**Data shown**
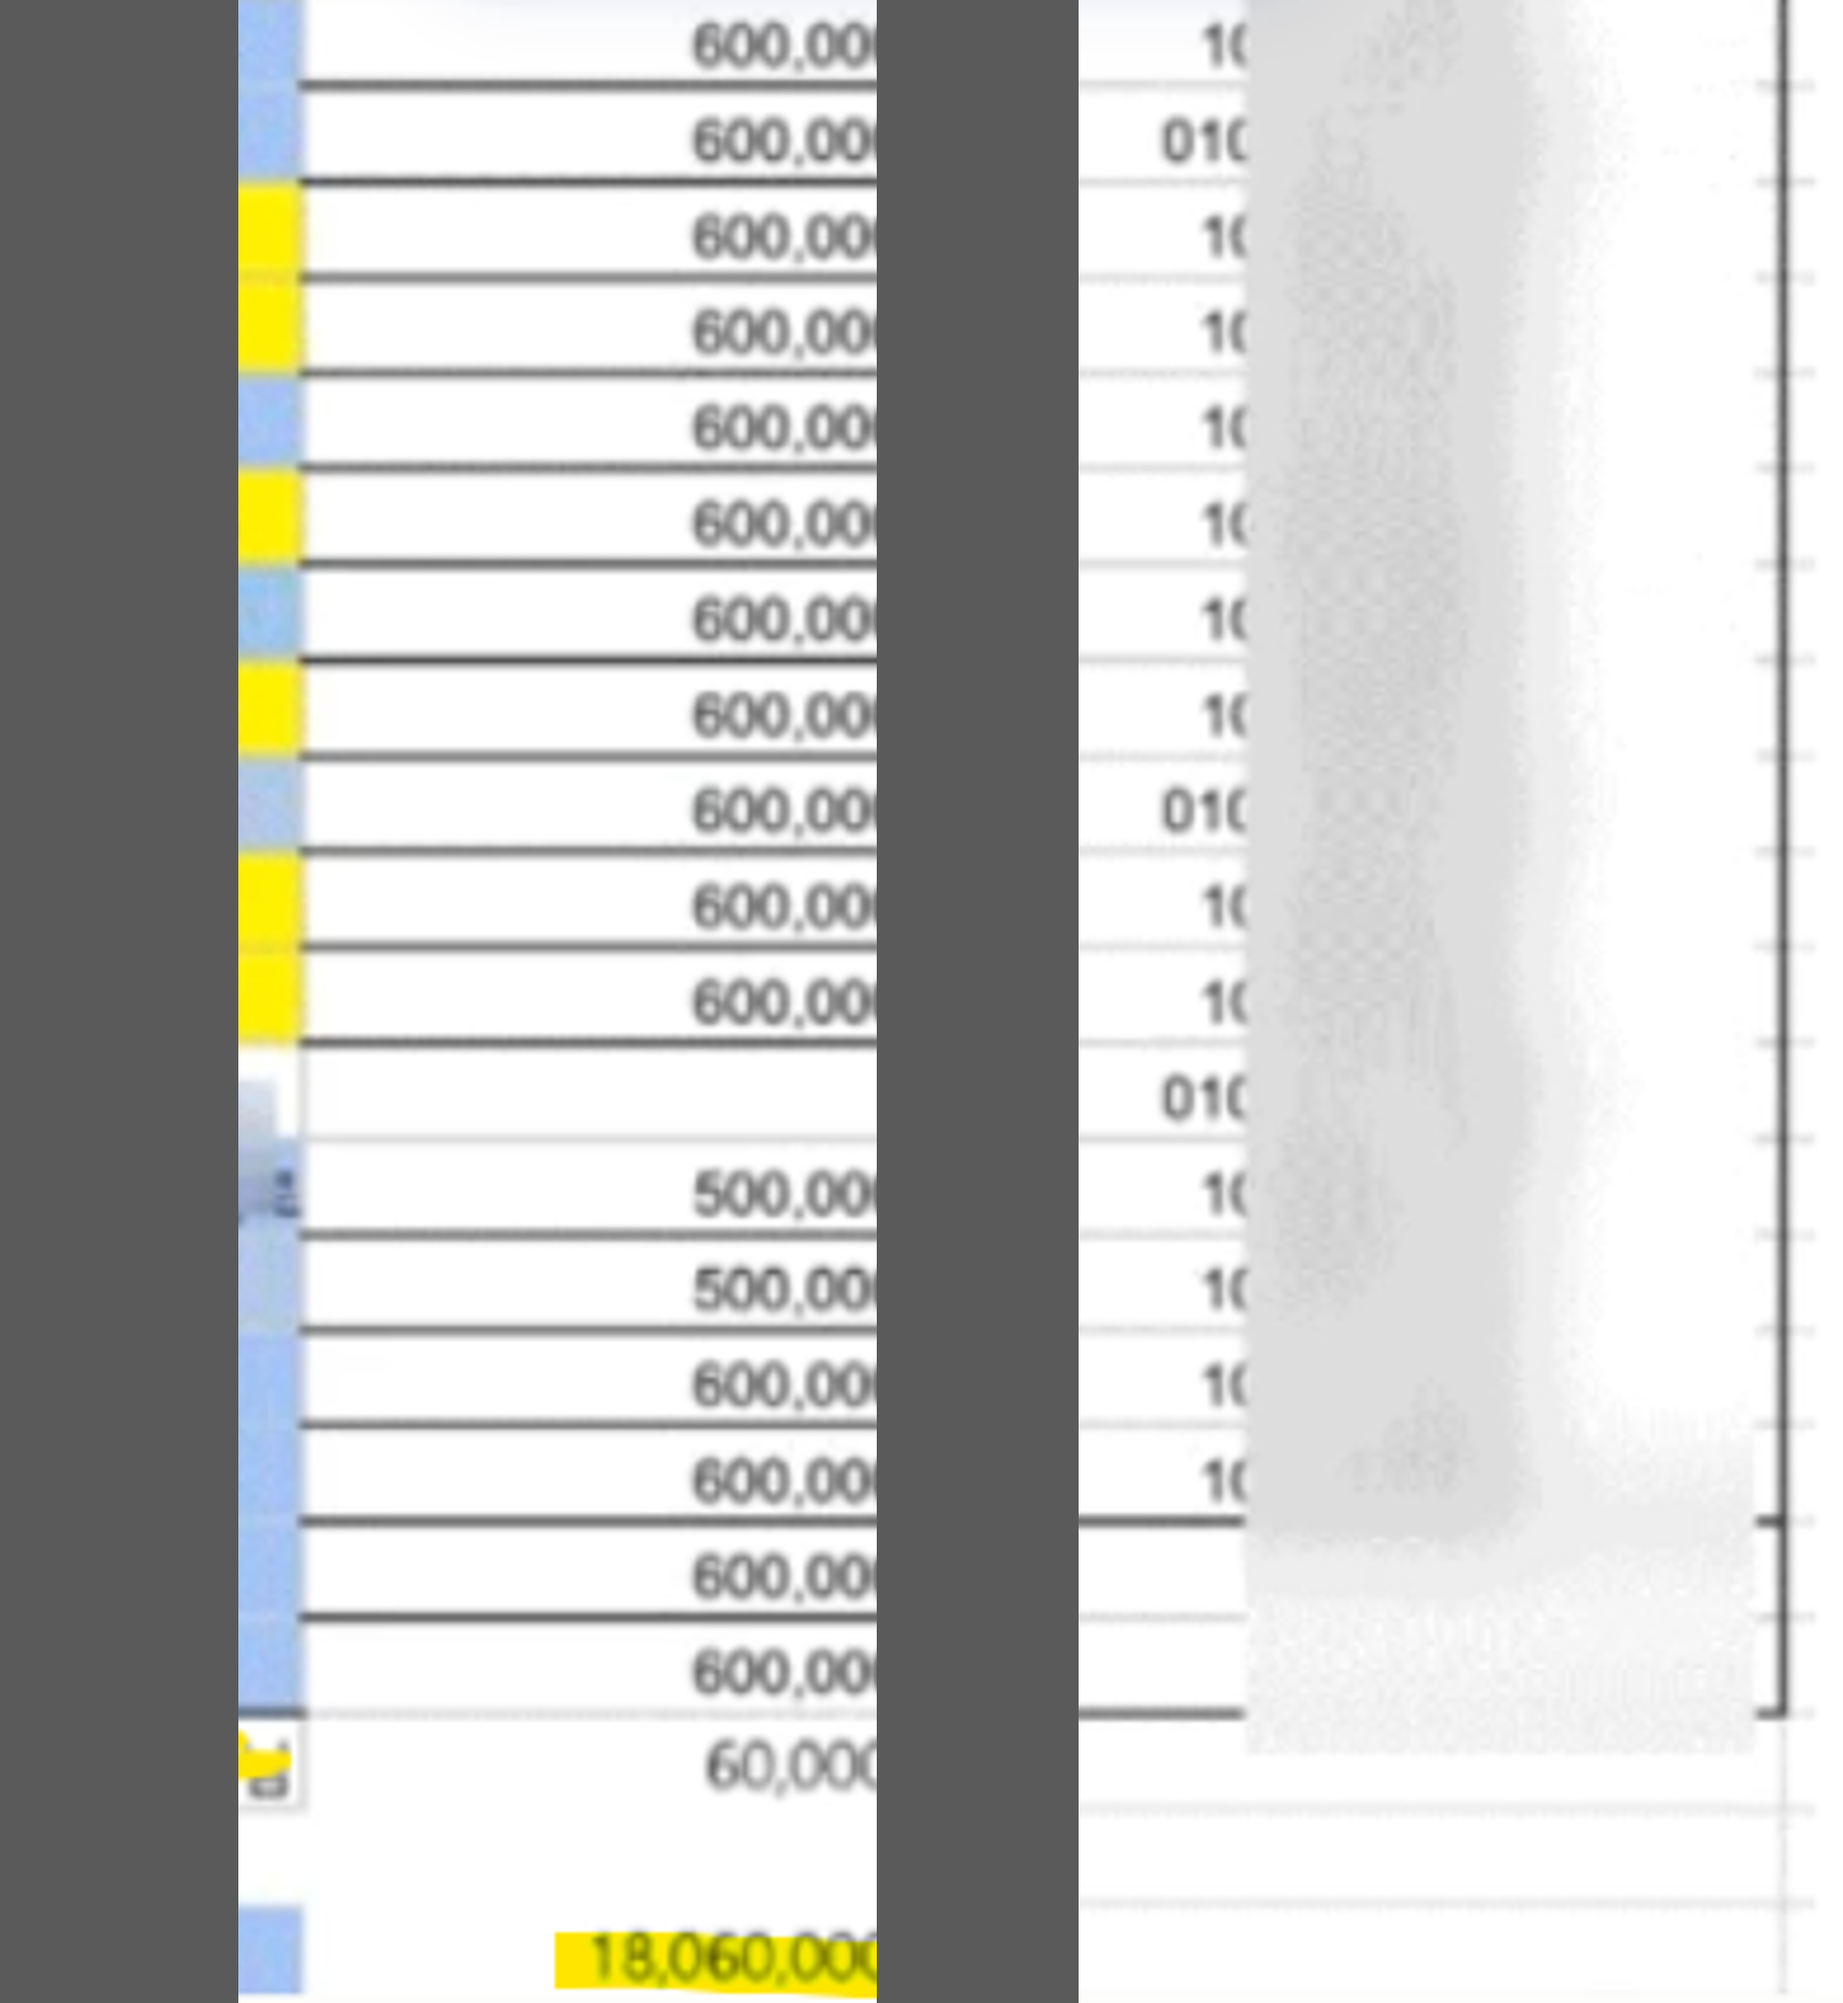
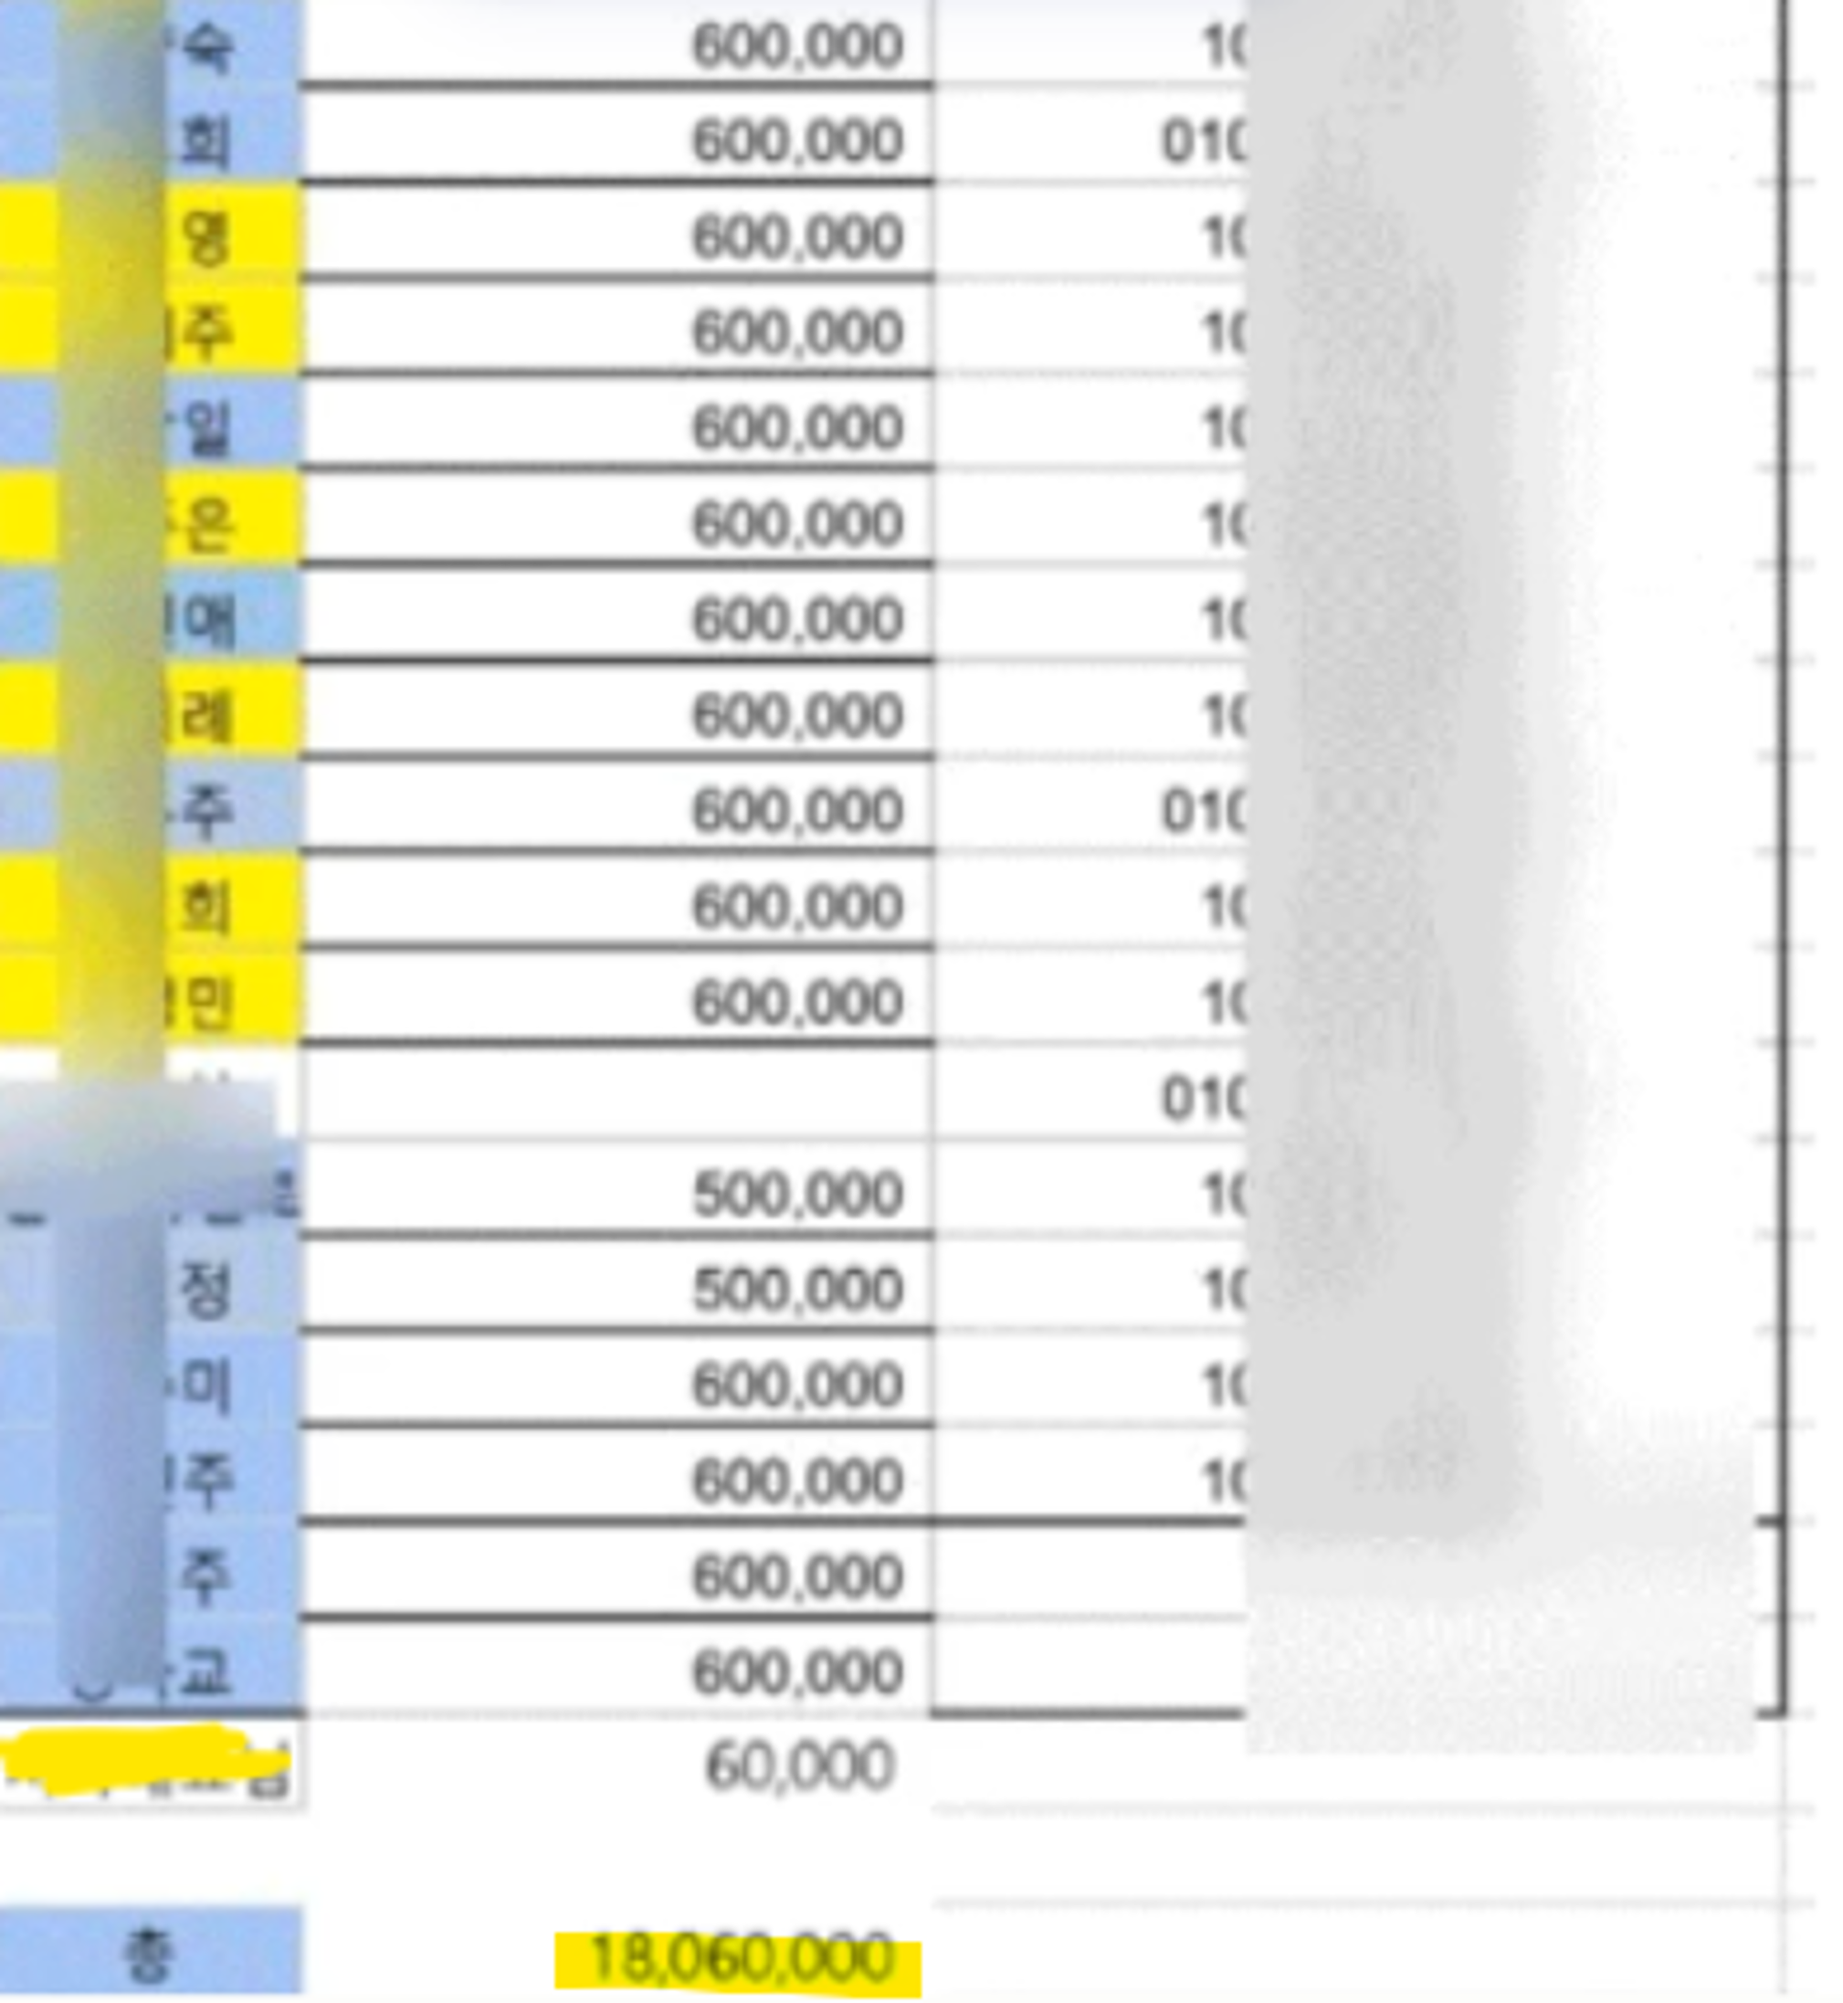
정산 내역 캡처를 대표님 확인 하에 원본(비모자이크)으로 교체

Changed region(s): [[0.0, 0.0, 0.1561, 1.0], [0.4683, 0.0, 0.5932, 1.0]]

diff --git a/index.html b/index.html
@@ -119,7 +119,7 @@
       <a href="reviews/perf-17.png" target="_blank" rel="noopener"><img src="reviews/perf-17.png" alt="실제 정산 내역" loading="lazy"></a>
       <a href="reviews/perf-18.png" target="_blank" rel="noopener"><img src="reviews/perf-18.png" alt="실제 정산 내역" loading="lazy"></a>
     </div>
-    <p class="gallery-note">※ 개인정보 보호를 위해 전화번호·이름 등은 가렸습니다.</p>
+    <p class="gallery-note">※ 실제 정산 내역 원본 캡처입니다.</p>
 
     <!-- TODO: 대표님이 선별한 후기 사진, 영상 삽입 예정 -->
   </div>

**What the task asks**
The lines you need are those containing "gallery"; find them in the records and copy them.

**Result of the task**
-    <p class="gallery-note">※ 개인정보 보호를 위해 전화번호·이름 등은 가렸습니다.</p>
+    <p class="gallery-note">※ 실제 정산 내역 원본 캡처입니다.</p>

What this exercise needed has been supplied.